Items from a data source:
[Start of Attachment]

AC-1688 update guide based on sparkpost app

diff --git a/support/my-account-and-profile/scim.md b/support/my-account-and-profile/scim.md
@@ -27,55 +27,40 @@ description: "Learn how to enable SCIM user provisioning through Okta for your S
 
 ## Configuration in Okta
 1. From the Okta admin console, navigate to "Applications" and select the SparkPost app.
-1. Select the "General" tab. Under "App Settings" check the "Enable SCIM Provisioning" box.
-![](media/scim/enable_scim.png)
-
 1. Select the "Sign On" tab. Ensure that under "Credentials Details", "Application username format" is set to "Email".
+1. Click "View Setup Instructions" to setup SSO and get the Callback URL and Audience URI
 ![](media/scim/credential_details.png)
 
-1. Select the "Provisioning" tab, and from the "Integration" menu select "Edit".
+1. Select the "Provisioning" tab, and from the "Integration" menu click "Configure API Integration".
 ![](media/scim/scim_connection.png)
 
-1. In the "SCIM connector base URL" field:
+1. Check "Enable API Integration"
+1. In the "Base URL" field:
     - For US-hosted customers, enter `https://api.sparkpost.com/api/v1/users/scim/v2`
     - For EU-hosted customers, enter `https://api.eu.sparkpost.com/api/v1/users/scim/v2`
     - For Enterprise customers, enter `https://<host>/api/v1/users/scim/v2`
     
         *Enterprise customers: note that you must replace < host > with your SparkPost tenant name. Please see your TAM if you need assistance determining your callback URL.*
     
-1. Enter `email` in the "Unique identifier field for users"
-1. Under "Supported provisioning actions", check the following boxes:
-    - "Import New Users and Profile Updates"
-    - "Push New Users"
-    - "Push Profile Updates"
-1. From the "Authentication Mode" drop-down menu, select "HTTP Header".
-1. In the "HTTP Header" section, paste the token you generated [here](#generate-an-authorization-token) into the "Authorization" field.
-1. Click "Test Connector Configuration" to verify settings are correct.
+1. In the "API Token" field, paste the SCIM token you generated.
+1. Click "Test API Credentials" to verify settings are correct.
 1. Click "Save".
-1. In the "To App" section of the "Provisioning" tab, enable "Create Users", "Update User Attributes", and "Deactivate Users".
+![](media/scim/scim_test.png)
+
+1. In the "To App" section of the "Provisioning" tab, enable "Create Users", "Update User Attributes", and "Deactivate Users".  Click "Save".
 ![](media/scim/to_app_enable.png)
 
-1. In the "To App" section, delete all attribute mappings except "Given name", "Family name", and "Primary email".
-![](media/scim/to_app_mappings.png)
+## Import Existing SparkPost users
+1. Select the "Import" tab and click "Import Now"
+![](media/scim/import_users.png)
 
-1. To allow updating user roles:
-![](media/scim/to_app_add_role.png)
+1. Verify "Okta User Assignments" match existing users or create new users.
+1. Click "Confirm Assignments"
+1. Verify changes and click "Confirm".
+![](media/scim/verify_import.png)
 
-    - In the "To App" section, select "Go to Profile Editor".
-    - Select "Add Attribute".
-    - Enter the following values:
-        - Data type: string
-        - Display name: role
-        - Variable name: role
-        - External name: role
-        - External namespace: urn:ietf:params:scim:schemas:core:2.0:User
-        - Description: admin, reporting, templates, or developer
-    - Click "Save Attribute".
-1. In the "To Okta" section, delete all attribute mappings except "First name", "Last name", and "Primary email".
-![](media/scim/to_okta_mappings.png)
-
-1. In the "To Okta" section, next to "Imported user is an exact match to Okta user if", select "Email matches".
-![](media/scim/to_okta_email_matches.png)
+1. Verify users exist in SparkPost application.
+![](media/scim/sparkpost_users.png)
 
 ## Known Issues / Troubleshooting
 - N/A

[End of Attachment]

▸ What you should do
From the records above, reproduce exactly the lines from the one with "- For US-hosted" to the one with "identifier field for", both included, and no others.

▸ Output for this task
     - For US-hosted customers, enter `https://api.sparkpost.com/api/v1/users/scim/v2`
     - For EU-hosted customers, enter `https://api.eu.sparkpost.com/api/v1/users/scim/v2`
     - For Enterprise customers, enter `https://<host>/api/v1/users/scim/v2`
     
         *Enterprise customers: note that you must replace < host > with your SparkPost tenant name. Please see your TAM if you need assistance determining your callback URL.*
     
-1. Enter `email` in the "Unique identifier field for users"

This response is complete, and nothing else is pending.